Therefore, says Benedict XVI, “commitment to truth establishes and strengthens the right to freedom.” Every State should guarantee freedom, starting from religious freedom, the right of all rights. But - he explains – “in some States, even among those who can boast centuries-old cultural traditions, freedom of religion, far from being guaranteed, is seriously violated, especially where minorities are concerned.”
Benedict XVI then underlines that “commitment to truth opens the way to forgiveness and reconciliation.” The Pope emeritus explains it is not true that truth, starting from religious freedom, causes tensions. He adds that tensions happened, but it was not because of the truth, but for concomitant situations. Even Churchmen promoted tensions, and the Church had asked for forgiveness for that.
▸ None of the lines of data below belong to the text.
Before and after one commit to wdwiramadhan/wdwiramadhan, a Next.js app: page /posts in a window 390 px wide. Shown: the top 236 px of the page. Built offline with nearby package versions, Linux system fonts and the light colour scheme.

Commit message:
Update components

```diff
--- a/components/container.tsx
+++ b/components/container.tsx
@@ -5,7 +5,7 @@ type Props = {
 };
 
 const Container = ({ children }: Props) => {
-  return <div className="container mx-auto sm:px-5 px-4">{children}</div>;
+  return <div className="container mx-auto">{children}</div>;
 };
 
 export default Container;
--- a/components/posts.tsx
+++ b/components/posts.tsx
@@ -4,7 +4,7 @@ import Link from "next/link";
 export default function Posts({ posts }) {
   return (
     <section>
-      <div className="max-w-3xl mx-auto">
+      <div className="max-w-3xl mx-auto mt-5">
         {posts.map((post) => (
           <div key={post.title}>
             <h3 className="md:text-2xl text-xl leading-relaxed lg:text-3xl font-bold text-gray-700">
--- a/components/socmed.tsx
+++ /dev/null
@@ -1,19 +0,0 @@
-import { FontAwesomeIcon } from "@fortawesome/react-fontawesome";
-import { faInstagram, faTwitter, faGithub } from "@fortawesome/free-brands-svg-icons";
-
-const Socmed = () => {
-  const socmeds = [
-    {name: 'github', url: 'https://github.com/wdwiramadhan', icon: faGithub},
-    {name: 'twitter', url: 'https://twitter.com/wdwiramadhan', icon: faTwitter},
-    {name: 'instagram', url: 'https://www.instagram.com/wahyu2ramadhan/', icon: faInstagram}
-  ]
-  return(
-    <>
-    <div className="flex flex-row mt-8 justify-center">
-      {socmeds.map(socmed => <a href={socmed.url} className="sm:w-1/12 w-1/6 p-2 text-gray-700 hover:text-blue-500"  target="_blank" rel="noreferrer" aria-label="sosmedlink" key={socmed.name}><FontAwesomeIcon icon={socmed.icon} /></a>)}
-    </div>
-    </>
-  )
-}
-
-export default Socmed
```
Benedict XVI said: “Asking for forgiveness, and granting forgiveness, which is likewise an obligation – since everyone is included in the Lord’s admonition: let him or her who is without sin cast the first stone! (cf. Jn 8:7) – are indispensable elements for peace. In this way our memory is purified, our hearts are made serene, and our gaze is clearly fixed on what the truth demands if we are to cultivate thoughts of peace.”
Finally, Benedict XVI affirms that “the commitment to peace opens up new hopes” because: “The peace, to which he [man] can and must be committed, is not merely the silence of arms; it is, much more, a peace which can encourage new energies within international relations which in turn become a means of maintaining peace. But this will be the case only if they correspond to the truth about man and his dignity. Consequently one cannot speak of peace in situations where human beings are lacking even the basic necessities for living with dignity. ”
For this reason, “They cannot be said to be living in peace, even though they are not in a state of war: indeed they are defenseless victims of war. Immediately there come to mind distressing images of huge camps throughout the world of displaced persons and refugees, who are living in makeshift conditions in order to escape a worse fate, yet are still in dire need.”
Why is this speech by Benedict XVI fundamental? Because it clearly shows how the Pope Emeritus would have faced his diplomatic commitments: without being silent, but without forgetting that there was also a need to go further, to forgive. And because we note, even in Benedict XVI, a propensity to pay attention to the situation of the marginalized and the powerless, but without putting aside principles. Indeed, imbuing that attention precisely with a greater good, a superior good.
The truth, for Benedict XVI, can only be “the Truth”. And this is what had always moved his diplomatic action, even when dialogue became difficult. Not only. Benedict XVI tried to give everyone a voice.
The case of China is emblematic: the letter to Chinese Catholics in 2007 was accompanied by the decision to have Cardinal Joseph Zen, a powerful voice in favor of human rights, write the meditations for the Via Crucis on Good Friday at the Colosseum. The China Commission, which met privately, sought to address the issue of persecuted Christians, but it was also careful to show that these Christians were not abandoned.
Benedict XVI’s was a delicate diplomacy, silent but firm, strong, and rooted in the Gospel. Again, we probably did not understand Benedict XVI. Yet, it all lies in looking for the right key of interpretation. And that of Benedict XVI is always, by choice, the pursuit of truth.